### TASK
Reproduce the records below exactly as shown.

Detected change data
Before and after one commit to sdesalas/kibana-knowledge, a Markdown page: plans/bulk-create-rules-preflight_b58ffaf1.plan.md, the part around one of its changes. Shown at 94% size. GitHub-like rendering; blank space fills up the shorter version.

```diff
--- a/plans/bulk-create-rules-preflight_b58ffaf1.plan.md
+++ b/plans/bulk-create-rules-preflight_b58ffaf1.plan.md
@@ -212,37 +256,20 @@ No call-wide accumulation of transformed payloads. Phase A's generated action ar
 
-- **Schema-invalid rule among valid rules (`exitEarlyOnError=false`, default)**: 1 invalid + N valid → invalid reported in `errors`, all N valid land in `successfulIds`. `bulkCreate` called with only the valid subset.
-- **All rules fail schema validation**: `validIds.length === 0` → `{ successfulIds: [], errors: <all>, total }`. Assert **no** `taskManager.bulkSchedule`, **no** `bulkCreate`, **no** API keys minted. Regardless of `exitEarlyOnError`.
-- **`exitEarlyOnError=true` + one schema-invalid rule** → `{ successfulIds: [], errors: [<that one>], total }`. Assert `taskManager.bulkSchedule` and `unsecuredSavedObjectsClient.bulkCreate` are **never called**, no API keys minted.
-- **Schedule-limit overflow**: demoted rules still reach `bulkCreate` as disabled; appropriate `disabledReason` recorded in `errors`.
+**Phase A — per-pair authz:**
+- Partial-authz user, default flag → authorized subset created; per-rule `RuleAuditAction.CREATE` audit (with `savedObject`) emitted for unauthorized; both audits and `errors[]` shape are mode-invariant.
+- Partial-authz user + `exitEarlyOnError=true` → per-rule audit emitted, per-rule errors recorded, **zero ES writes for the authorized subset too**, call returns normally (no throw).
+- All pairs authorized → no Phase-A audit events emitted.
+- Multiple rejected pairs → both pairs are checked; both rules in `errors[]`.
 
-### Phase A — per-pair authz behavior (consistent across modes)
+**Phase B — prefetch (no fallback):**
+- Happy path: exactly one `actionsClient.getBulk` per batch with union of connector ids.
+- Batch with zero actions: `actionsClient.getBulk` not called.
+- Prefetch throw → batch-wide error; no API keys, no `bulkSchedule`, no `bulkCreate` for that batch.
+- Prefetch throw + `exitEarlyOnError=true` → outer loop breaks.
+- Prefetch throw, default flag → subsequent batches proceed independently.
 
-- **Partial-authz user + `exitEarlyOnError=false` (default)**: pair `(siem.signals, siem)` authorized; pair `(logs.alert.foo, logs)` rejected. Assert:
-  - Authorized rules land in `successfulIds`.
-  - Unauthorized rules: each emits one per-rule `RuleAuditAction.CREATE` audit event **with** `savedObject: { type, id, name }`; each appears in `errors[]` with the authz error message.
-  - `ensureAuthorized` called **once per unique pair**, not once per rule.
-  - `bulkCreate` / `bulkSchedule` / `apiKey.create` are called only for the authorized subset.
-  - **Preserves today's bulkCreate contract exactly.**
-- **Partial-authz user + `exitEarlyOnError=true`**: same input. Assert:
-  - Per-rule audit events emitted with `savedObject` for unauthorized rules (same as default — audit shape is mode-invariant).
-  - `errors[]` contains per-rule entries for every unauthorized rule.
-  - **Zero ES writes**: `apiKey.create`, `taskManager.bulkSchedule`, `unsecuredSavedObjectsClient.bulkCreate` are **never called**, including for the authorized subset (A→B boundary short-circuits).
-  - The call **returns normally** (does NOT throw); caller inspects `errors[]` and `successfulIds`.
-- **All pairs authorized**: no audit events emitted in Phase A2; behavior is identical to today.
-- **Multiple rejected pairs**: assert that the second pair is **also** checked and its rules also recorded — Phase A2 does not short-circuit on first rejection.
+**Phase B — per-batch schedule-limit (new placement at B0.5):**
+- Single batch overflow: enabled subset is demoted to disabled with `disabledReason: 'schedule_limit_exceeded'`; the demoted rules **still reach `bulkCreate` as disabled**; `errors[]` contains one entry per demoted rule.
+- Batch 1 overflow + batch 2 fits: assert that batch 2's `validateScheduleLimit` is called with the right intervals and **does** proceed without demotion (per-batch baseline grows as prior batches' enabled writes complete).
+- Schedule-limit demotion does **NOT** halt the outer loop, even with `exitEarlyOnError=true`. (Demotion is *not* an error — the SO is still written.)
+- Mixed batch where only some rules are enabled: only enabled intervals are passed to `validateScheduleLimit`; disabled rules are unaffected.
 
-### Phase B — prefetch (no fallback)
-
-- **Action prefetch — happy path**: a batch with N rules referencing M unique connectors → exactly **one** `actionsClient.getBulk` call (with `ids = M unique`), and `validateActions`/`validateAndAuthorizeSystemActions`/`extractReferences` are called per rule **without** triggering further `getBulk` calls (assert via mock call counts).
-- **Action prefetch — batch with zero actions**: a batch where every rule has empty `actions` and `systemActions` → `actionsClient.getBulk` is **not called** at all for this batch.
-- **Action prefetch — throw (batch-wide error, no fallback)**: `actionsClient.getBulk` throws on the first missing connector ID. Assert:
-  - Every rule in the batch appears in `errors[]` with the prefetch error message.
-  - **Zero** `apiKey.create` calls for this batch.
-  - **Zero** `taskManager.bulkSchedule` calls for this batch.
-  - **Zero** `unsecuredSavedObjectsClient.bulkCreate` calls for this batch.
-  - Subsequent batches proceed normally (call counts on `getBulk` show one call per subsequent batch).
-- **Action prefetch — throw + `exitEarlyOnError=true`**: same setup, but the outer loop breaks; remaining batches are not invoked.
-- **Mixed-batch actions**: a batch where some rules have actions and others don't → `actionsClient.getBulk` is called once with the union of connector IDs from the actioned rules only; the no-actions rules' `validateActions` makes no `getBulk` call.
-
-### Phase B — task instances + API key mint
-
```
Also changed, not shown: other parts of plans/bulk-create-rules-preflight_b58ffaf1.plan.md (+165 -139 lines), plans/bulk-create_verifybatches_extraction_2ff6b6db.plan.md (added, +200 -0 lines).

### RESPONSE
Before and after one commit to sdesalas/kibana-knowledge, a Markdown page: plans/bulk-create-rules-preflight_b58ffaf1.plan.md, the part around one of its changes. Shown at 94% size. GitHub-like rendering; blank space fills up the shorter version.

```diff
--- a/plans/bulk-create-rules-preflight_b58ffaf1.plan.md
+++ b/plans/bulk-create-rules-preflight_b58ffaf1.plan.md
@@ -212,37 +256,20 @@ No call-wide accumulation of transformed payloads. Phase A's generated action ar
 
-- **Schema-invalid rule among valid rules (`exitEarlyOnError=false`, default)**: 1 invalid + N valid → invalid reported in `errors`, all N valid land in `successfulIds`. `bulkCreate` called with only the valid subset.
-- **All rules fail schema validation**: `validIds.length === 0` → `{ successfulIds: [], errors: <all>, total }`. Assert **no** `taskManager.bulkSchedule`, **no** `bulkCreate`, **no** API keys minted. Regardless of `exitEarlyOnError`.
-- **`exitEarlyOnError=true` + one schema-invalid rule** → `{ successfulIds: [], errors: [<that one>], total }`. Assert `taskManager.bulkSchedule` and `unsecuredSavedObjectsClient.bulkCreate` are **never called**, no API keys minted.
-- **Schedule-limit overflow**: demoted rules still reach `bulkCreate` as disabled; appropriate `disabledReason` recorded in `errors`.
+**Phase A — per-pair authz:**
+- Partial-authz user, default flag → authorized subset created; per-rule `RuleAuditAction.CREATE` audit (with `savedObject`) emitted for unauthorized; both audits and `errors[]` shape are mode-invariant.
+- Partial-authz user + `exitEarlyOnError=true` → per-rule audit emitted, per-rule errors recorded, **zero ES writes for the authorized subset too**, call returns normally (no throw).
+- All pairs authorized → no Phase-A audit events emitted.
+- Multiple rejected pairs → both pairs are checked; both rules in `errors[]`.
 
-### Phase A — per-pair authz behavior (consistent across modes)
+**Phase B — prefetch (no fallback):**
+- Happy path: exactly one `actionsClient.getBulk` per batch with union of connector ids.
+- Batch with zero actions: `actionsClient.getBulk` not called.
+- Prefetch throw → batch-wide error; no API keys, no `bulkSchedule`, no `bulkCreate` for that batch.
+- Prefetch throw + `exitEarlyOnError=true` → outer loop breaks.
+- Prefetch throw, default flag → subsequent batches proceed independently.
 
-- **Partial-authz user + `exitEarlyOnError=false` (default)**: pair `(siem.signals, siem)` authorized; pair `(logs.alert.foo, logs)` rejected. Assert:
-  - Authorized rules land in `successfulIds`.
-  - Unauthorized rules: each emits one per-rule `RuleAuditAction.CREATE` audit event **with** `savedObject: { type, id, name }`; each appears in `errors[]` with the authz error message.
-  - `ensureAuthorized` called **once per unique pair**, not once per rule.
-  - `bulkCreate` / `bulkSchedule` / `apiKey.create` are called only for the authorized subset.
-  - **Preserves today's bulkCreate contract exactly.**
-- **Partial-authz user + `exitEarlyOnError=true`**: same input. Assert:
-  - Per-rule audit events emitted with `savedObject` for unauthorized rules (same as default — audit shape is mode-invariant).
-  - `errors[]` contains per-rule entries for every unauthorized rule.
-  - **Zero ES writes**: `apiKey.create`, `taskManager.bulkSchedule`, `unsecuredSavedObjectsClient.bulkCreate` are **never called**, including for the authorized subset (A→B boundary short-circuits).
-  - The call **returns normally** (does NOT throw); caller inspects `errors[]` and `successfulIds`.
-- **All pairs authorized**: no audit events emitted in Phase A2; behavior is identical to today.
-- **Multiple rejected pairs**: assert that the second pair is **also** checked and its rules also recorded — Phase A2 does not short-circuit on first rejection.
+**Phase B — per-batch schedule-limit (new placement at B0.5):**
+- Single batch overflow: enabled subset is demoted to disabled with `disabledReason: 'schedule_limit_exceeded'`; the demoted rules **still reach `bulkCreate` as disabled**; `errors[]` contains one entry per demoted rule.
+- Batch 1 overflow + batch 2 fits: assert that batch 2's `validateScheduleLimit` is called with the right intervals and **does** proceed without demotion (per-batch baseline grows as prior batches' enabled writes complete).
+- Schedule-limit demotion does **NOT** halt the outer loop, even with `exitEarlyOnError=true`. (Demotion is *not* an error — the SO is still written.)
+- Mixed batch where only some rules are enabled: only enabled intervals are passed to `validateScheduleLimit`; disabled rules are unaffected.
 
-### Phase B — prefetch (no fallback)
-
-- **Action prefetch — happy path**: a batch with N rules referencing M unique connectors → exactly **one** `actionsClient.getBulk` call (with `ids = M unique`), and `validateActions`/`validateAndAuthorizeSystemActions`/`extractReferences` are called per rule **without** triggering further `getBulk` calls (assert via mock call counts).
-- **Action prefetch — batch with zero actions**: a batch where every rule has empty `actions` and `systemActions` → `actionsClient.getBulk` is **not called** at all for this batch.
-- **Action prefetch — throw (batch-wide error, no fallback)**: `actionsClient.getBulk` throws on the first missing connector ID. Assert:
-  - Every rule in the batch appears in `errors[]` with the prefetch error message.
-  - **Zero** `apiKey.create` calls for this batch.
-  - **Zero** `taskManager.bulkSchedule` calls for this batch.
-  - **Zero** `unsecuredSavedObjectsClient.bulkCreate` calls for this batch.
-  - Subsequent batches proceed normally (call counts on `getBulk` show one call per subsequent batch).
-- **Action prefetch — throw + `exitEarlyOnError=true`**: same setup, but the outer loop breaks; remaining batches are not invoked.
-- **Mixed-batch actions**: a batch where some rules have actions and others don't → `actionsClient.getBulk` is called once with the union of connector IDs from the actioned rules only; the no-actions rules' `validateActions` makes no `getBulk` call.
-
-### Phase B — task instances + API key mint
-
```
Also changed, not shown: other parts of plans/bulk-create-rules-preflight_b58ffaf1.plan.md (+165 -139 lines), plans/bulk-create_verifybatches_extraction_2ff6b6db.plan.md (added, +200 -0 lines).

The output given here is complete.